TASK GOAL
Search the entries for lines with the string "Dashboard" and say how many there are, giving only the number.

PROVIDED RECORDS
*****
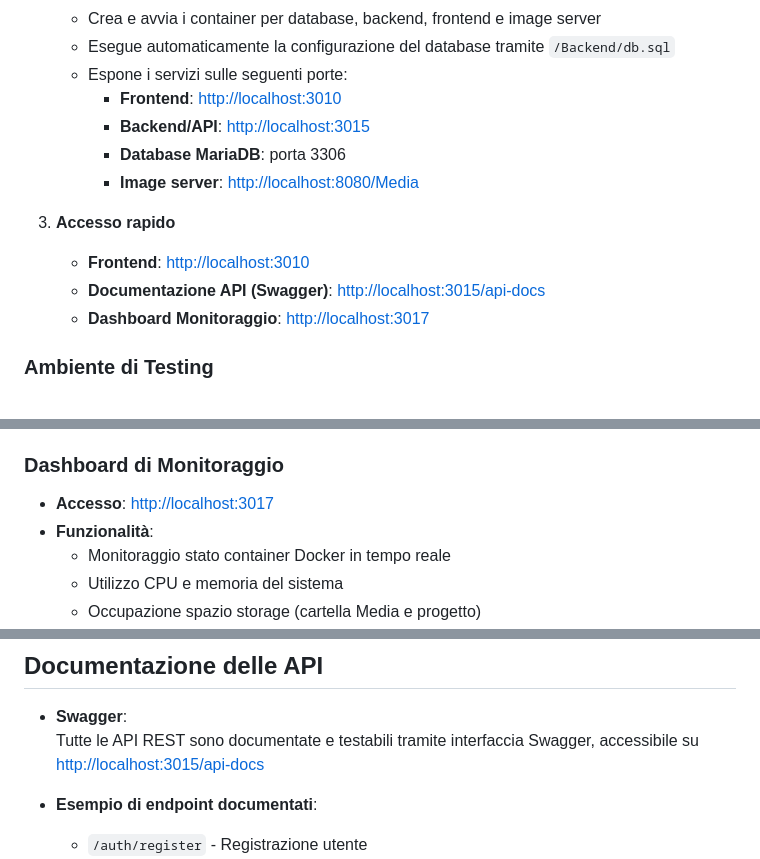
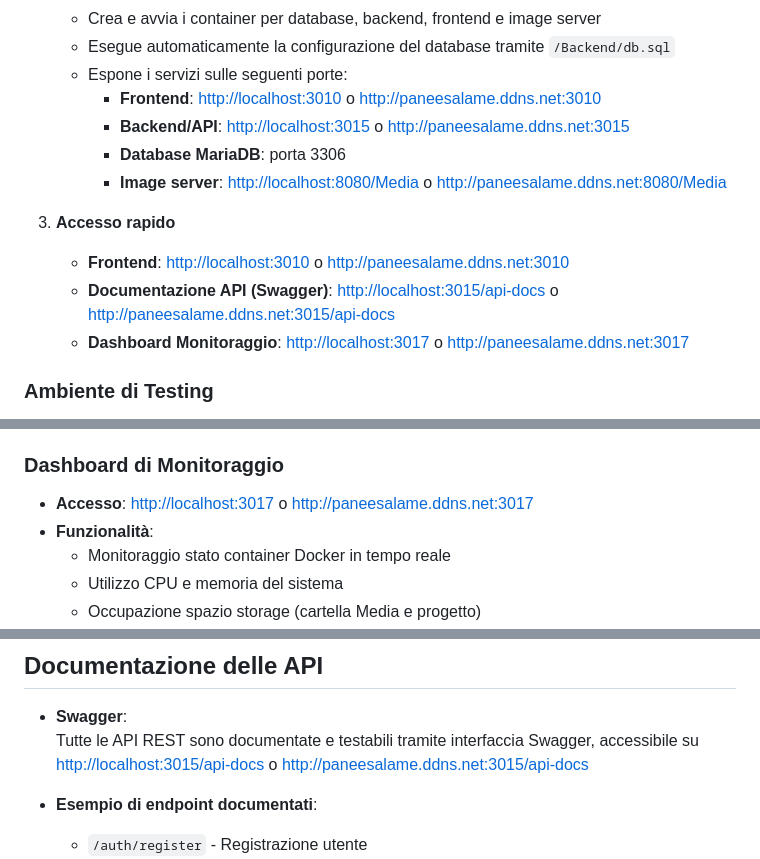
Before and after one commit to Payd3r/ecommerce, a Markdown page: README.md, 3 parts joined by grey strips. Drawn GitHub-style.

```diff
--- a/README.md
+++ b/README.md
@@ -41,15 +41,15 @@ Il progetto è suddiviso in:
    - Crea e avvia i container per database, backend, frontend e image server
    - Esegue automaticamente la configurazione del database tramite `/Backend/db.sql`
    - Espone i servizi sulle seguenti porte:
-     - **Frontend**: [http://localhost:3010](http://localhost:3010)
-     - **Backend/API**: [http://localhost:3015](http://localhost:3015)
+     - **Frontend**: [http://localhost:3010](http://localhost:3010) o [http://paneesalame.ddns.net:3010](http://paneesalame.ddns.net:3010)
+     - **Backend/API**: [http://localhost:3015](http://localhost:3015) o [http://paneesalame.ddns.net:3015](http://paneesalame.ddns.net:3015)
      - **Database MariaDB**: porta 3306
-     - **Image server**: [http://localhost:8080/Media](http://localhost:8080/Media)
+     - **Image server**: [http://localhost:8080/Media](http://localhost:8080/Media) o [http://paneesalame.ddns.net:8080/Media](http://paneesalame.ddns.net:8080/Media)
 
 3. **Accesso rapido**
-   - **Frontend**: [http://localhost:3010](http://localhost:3010)
-   - **Documentazione API (Swagger)**: [http://localhost:3015/api-docs](http://localhost:3015/api-docs)
-   - **Dashboard Monitoraggio**: [http://localhost:3017](http://localhost:3017)
+   - **Frontend**: [http://localhost:3010](http://localhost:3010) o [http://paneesalame.ddns.net:3010](http://paneesalame.ddns.net:3010)
+   - **Documentazione API (Swagger)**: [http://localhost:3015/api-docs](http://localhost:3015/api-docs) o [http://paneesalame.ddns.net:3015/api-docs](http://paneesalame.ddns.net:3015/api-docs)
+   - **Dashboard Monitoraggio**: [http://localhost:3017](http://localhost:3017) o [http://paneesalame.ddns.net:3017](http://paneesalame.ddns.net:3017)
 
 ### Ambiente di Testing
 
@@ -191,7 +191,7 @@ La piattaforma include un sistema completo di monitoraggio per soddisfare i requ
 
 ### Dashboard di Monitoraggio
 
-- **Accesso**: [http://localhost:3017](http://localhost:3017)
+- **Accesso**: [http://localhost:3017](http://localhost:3017) o [http://paneesalame.ddns.net:3017](http://paneesalame.ddns.net:3017)
 - **Funzionalità**:
   - Monitoraggio stato container Docker in tempo reale
   - Utilizzo CPU e memoria del sistema
@@ -275,7 +275,7 @@ Il sistema di monitoraggio è disponibile anche nell'ambiente di testing:
 
 - **Swagger**:
   Tutte le API REST sono documentate e testabili tramite interfaccia Swagger, accessibile su
-  [http://localhost:3015/api-docs](http://localhost:3015/api-docs)
+  [http://localhost:3015/api-docs](http://localhost:3015/api-docs) o [http://paneesalame.ddns.net:3015/api-docs](http://paneesalame.ddns.net:3015/api-docs)
 
 - **Esempio di endpoint documentati**:
   - `/auth/register` - Registrazione utente
```
Also changed, not shown: other parts of README.md (+1 -1 lines).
*****
ANSWER TO THE PROBLEM
3